[Dataset extract]

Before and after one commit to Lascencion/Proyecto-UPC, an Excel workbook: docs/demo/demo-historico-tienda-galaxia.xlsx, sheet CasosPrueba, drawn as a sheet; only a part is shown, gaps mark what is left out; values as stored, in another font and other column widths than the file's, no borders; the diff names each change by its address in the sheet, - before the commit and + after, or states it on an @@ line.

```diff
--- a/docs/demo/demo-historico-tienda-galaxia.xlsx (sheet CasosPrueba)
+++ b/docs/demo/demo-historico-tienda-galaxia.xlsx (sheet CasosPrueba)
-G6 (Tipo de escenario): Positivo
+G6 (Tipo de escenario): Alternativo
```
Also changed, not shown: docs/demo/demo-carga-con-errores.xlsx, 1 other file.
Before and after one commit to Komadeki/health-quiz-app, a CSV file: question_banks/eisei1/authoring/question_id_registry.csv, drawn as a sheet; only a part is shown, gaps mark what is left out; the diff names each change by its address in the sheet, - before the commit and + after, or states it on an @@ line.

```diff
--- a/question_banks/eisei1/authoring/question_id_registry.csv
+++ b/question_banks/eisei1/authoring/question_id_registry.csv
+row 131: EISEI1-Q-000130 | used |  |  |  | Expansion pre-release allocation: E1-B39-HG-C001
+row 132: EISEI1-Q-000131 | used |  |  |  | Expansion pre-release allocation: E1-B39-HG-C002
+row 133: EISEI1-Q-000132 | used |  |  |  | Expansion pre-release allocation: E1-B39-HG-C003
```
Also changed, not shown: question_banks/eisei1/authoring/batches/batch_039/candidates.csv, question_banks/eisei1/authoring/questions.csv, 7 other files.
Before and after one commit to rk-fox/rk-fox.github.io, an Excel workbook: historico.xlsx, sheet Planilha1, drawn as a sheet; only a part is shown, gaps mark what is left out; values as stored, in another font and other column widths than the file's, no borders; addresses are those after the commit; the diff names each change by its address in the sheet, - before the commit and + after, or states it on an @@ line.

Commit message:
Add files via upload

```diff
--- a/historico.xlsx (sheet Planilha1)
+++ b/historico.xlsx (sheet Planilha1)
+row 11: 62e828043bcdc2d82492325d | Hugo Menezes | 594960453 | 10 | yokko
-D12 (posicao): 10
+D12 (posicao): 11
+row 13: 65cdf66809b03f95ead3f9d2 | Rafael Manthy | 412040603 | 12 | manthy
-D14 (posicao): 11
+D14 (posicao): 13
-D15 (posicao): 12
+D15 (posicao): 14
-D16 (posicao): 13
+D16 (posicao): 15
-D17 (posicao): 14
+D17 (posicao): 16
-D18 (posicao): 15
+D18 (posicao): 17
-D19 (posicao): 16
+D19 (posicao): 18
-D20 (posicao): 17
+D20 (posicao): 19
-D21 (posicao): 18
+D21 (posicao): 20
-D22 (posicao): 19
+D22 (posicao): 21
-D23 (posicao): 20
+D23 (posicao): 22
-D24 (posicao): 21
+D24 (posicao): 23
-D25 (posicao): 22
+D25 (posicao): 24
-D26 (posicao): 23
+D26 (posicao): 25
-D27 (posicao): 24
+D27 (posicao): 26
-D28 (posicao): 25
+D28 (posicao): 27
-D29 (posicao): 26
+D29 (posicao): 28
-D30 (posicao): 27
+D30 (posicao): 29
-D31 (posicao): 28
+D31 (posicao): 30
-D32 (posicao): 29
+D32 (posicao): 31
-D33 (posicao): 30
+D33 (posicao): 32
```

[/Dataset extract]

■ Exercise brief: The full listing above is to be copied exactly, line for line.

■ Task result:
Before and after one commit to Lascencion/Proyecto-UPC, an Excel workbook: docs/demo/demo-historico-tienda-galaxia.xlsx, sheet CasosPrueba, drawn as a sheet; only a part is shown, gaps mark what is left out; values as stored, in another font and other column widths than the file's, no borders; the diff names each change by its address in the sheet, - before the commit and + after, or states it on an @@ line.

```diff
--- a/docs/demo/demo-historico-tienda-galaxia.xlsx (sheet CasosPrueba)
+++ b/docs/demo/demo-historico-tienda-galaxia.xlsx (sheet CasosPrueba)
-G6 (Tipo de escenario): Positivo
+G6 (Tipo de escenario): Alternativo
```
Also changed, not shown: docs/demo/demo-carga-con-errores.xlsx, 1 other file.
Before and after one commit to Komadeki/health-quiz-app, a CSV file: question_banks/eisei1/authoring/question_id_registry.csv, drawn as a sheet; only a part is shown, gaps mark what is left out; the diff names each change by its address in the sheet, - before the commit and + after, or states it on an @@ line.

```diff
--- a/question_banks/eisei1/authoring/question_id_registry.csv
+++ b/question_banks/eisei1/authoring/question_id_registry.csv
+row 131: EISEI1-Q-000130 | used |  |  |  | Expansion pre-release allocation: E1-B39-HG-C001
+row 132: EISEI1-Q-000131 | used |  |  |  | Expansion pre-release allocation: E1-B39-HG-C002
+row 133: EISEI1-Q-000132 | used |  |  |  | Expansion pre-release allocation: E1-B39-HG-C003
```
Also changed, not shown: question_banks/eisei1/authoring/batches/batch_039/candidates.csv, question_banks/eisei1/authoring/questions.csv, 7 other files.
Before and after one commit to rk-fox/rk-fox.github.io, an Excel workbook: historico.xlsx, sheet Planilha1, drawn as a sheet; only a part is shown, gaps mark what is left out; values as stored, in another font and other column widths than the file's, no borders; addresses are those after the commit; the diff names each change by its address in the sheet, - before the commit and + after, or states it on an @@ line.

Commit message:
Add files via upload

```diff
--- a/historico.xlsx (sheet Planilha1)
+++ b/historico.xlsx (sheet Planilha1)
+row 11: 62e828043bcdc2d82492325d | Hugo Menezes | 594960453 | 10 | yokko
-D12 (posicao): 10
+D12 (posicao): 11
+row 13: 65cdf66809b03f95ead3f9d2 | Rafael Manthy | 412040603 | 12 | manthy
-D14 (posicao): 11
+D14 (posicao): 13
-D15 (posicao): 12
+D15 (posicao): 14
-D16 (posicao): 13
+D16 (posicao): 15
-D17 (posicao): 14
+D17 (posicao): 16
-D18 (posicao): 15
+D18 (posicao): 17
-D19 (posicao): 16
+D19 (posicao): 18
-D20 (posicao): 17
+D20 (posicao): 19
-D21 (posicao): 18
+D21 (posicao): 20
-D22 (posicao): 19
+D22 (posicao): 21
-D23 (posicao): 20
+D23 (posicao): 22
-D24 (posicao): 21
+D24 (posicao): 23
-D25 (posicao): 22
+D25 (posicao): 24
-D26 (posicao): 23
+D26 (posicao): 25
-D27 (posicao): 24
+D27 (posicao): 26
-D28 (posicao): 25
+D28 (posicao): 27
-D29 (posicao): 26
+D29 (posicao): 28
-D30 (posicao): 27
+D30 (posicao): 29
-D31 (posicao): 28
+D31 (posicao): 30
-D32 (posicao): 29
+D32 (posicao): 31
-D33 (posicao): 30
+D33 (posicao): 32
```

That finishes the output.